Ministers went 'berserk' over city mayor plan
Ten state bodies would be stripped of power
Several cabinet ministers and their department officials "went berserk" over the extent of the powers planned for a directly elected mayor of Dublin.
Jobs Minister Richard Bruton and Justice Minister Alan Shatter were among the senior government figures to object to responsibilities in their department's remits coming under the control of the new mayor.
"It would involve work, change, loss of power, so there was major opposition," another minister said.
The creation of the new role is now in danger of being stopped in its tracks.
Councillors on the four local authorities in Dublin will vote this week on whether the proposals to create the new role should be put to a referendum in the capital.

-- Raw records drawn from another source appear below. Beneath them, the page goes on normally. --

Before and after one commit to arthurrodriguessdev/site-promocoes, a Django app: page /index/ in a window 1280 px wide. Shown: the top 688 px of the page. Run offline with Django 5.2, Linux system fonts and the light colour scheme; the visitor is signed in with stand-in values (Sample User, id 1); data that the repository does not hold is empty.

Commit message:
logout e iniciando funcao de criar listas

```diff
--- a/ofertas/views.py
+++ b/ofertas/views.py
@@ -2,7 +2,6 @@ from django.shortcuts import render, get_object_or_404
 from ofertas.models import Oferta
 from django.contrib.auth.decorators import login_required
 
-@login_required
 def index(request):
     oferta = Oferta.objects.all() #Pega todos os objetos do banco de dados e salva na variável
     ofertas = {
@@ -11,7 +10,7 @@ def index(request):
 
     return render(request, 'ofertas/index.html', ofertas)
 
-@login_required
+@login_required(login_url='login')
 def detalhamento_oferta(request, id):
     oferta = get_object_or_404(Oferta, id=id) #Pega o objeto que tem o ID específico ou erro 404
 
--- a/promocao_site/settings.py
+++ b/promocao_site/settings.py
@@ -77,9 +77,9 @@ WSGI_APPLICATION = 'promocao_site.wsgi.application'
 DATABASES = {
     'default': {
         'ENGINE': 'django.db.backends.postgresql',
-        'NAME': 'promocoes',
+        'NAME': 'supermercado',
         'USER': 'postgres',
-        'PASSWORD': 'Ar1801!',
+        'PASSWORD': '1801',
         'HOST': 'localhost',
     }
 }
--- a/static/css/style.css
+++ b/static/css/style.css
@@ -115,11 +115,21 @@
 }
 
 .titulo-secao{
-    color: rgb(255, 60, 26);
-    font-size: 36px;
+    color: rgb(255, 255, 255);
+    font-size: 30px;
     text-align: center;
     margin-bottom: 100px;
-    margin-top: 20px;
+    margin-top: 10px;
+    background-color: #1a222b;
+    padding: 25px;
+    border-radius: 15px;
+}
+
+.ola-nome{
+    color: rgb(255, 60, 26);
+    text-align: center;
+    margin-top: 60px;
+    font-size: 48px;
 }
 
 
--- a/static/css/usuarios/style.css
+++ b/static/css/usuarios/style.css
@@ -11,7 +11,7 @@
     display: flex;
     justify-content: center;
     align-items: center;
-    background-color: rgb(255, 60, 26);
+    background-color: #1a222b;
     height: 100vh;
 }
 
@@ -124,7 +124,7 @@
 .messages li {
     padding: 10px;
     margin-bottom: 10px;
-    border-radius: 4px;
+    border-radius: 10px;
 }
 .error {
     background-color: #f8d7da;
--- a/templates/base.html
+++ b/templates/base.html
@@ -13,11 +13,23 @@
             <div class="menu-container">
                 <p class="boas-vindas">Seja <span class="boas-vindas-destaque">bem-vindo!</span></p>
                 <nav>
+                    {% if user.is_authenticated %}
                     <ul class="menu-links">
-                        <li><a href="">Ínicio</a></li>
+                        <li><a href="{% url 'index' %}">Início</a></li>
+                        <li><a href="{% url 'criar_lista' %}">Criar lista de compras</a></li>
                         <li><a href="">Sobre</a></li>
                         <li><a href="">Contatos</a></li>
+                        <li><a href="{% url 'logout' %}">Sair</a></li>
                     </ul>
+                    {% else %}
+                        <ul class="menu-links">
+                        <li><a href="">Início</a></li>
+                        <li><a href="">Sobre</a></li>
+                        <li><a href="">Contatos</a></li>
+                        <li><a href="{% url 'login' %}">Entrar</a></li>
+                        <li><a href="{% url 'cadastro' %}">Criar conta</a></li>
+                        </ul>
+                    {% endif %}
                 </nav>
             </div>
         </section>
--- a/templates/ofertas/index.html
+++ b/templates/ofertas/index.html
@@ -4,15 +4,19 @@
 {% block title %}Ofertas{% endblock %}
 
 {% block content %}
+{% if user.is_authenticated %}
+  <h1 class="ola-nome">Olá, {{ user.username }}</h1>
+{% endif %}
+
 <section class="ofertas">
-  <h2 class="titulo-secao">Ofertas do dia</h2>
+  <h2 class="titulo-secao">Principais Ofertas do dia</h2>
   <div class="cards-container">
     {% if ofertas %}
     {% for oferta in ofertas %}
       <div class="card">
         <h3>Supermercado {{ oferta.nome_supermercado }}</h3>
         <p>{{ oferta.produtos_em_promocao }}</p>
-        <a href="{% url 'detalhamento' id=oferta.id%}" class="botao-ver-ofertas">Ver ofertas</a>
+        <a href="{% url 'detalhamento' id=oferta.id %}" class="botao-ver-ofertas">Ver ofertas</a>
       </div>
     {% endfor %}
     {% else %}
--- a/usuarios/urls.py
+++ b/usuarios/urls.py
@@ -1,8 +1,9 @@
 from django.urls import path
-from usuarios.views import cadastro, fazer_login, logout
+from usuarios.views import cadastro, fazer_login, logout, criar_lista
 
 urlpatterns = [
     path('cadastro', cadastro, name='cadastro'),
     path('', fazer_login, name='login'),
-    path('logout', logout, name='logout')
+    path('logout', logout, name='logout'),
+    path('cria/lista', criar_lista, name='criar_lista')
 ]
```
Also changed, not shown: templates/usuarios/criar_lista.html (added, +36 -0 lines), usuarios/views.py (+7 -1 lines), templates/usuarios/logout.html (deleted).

But objections from members of Fingal County Council, covering north and west Dublin, are expected to scupper the plans.
A majority of members of all four councils have to agree to the plebiscite for the vote to go ahead on May 23 – the same day as the local and European elections.
Even if the creation of the role is agreed, coalition sources said the powers proposed to be given to the mayor's office are likely to be watered down.
Under the proposals, the directly-elected mayor would have responsibility for areas such as transport, housing and planning.
The mayor would also have "strategic responsibilities" in areas like such policing and water.
But a series of government departments and State agencies would be stripped of staff and powers if the position is created.
A major transfer of powers from at least 10 State bodies to the office of a directly elected mayor is proposed.
Agencies like Enterprise Ireland, Failte Ireland and the Office of Public Works (OPW) would lose a portion of their annual budgets.
The National Transport Authority, the National Roads Authority and the IDA, would be stripped of staff to be transferred to the office of mayor.
The proposed outline of the role was drawn up by a group chaired by Lord Mayor of Dublin Oisin Quinn for Environment Minister Phil Hogan.
When the proposals were circulated to the ministers and departments, the reaction was mainly negative.
"They all went berserk. The proposal was looking for too much," a senior government source said.
The Department of Finance and Department of Public Expenditure questioned the cost of the plan and the duplication of roles through the same job being done by two different agencies – one for Dublin and one for the rest of the country.
Mr Bruton objected to the dividing of the job-creation agencies, the IDA and Enterprise Ireland, being divided.
Mr Shatter was not keen on the mayor's office having responsibility over the gardai.
"I don't sense any whole of government support for the plan," a minister said.
Senior civil servants were also understood to be appalled by the idea of the mayor's office being run by individuals who could be hired and fired.
The special cabinet of directors would be appointed by the mayor and would be in charge of the running of the capital.
The directors would not necessarily be politicians or public servants – meaning individuals from a range of different professional backgrounds could be installed to positions of power.
"Sir Humphrey wouldn't want that," a senior government source said.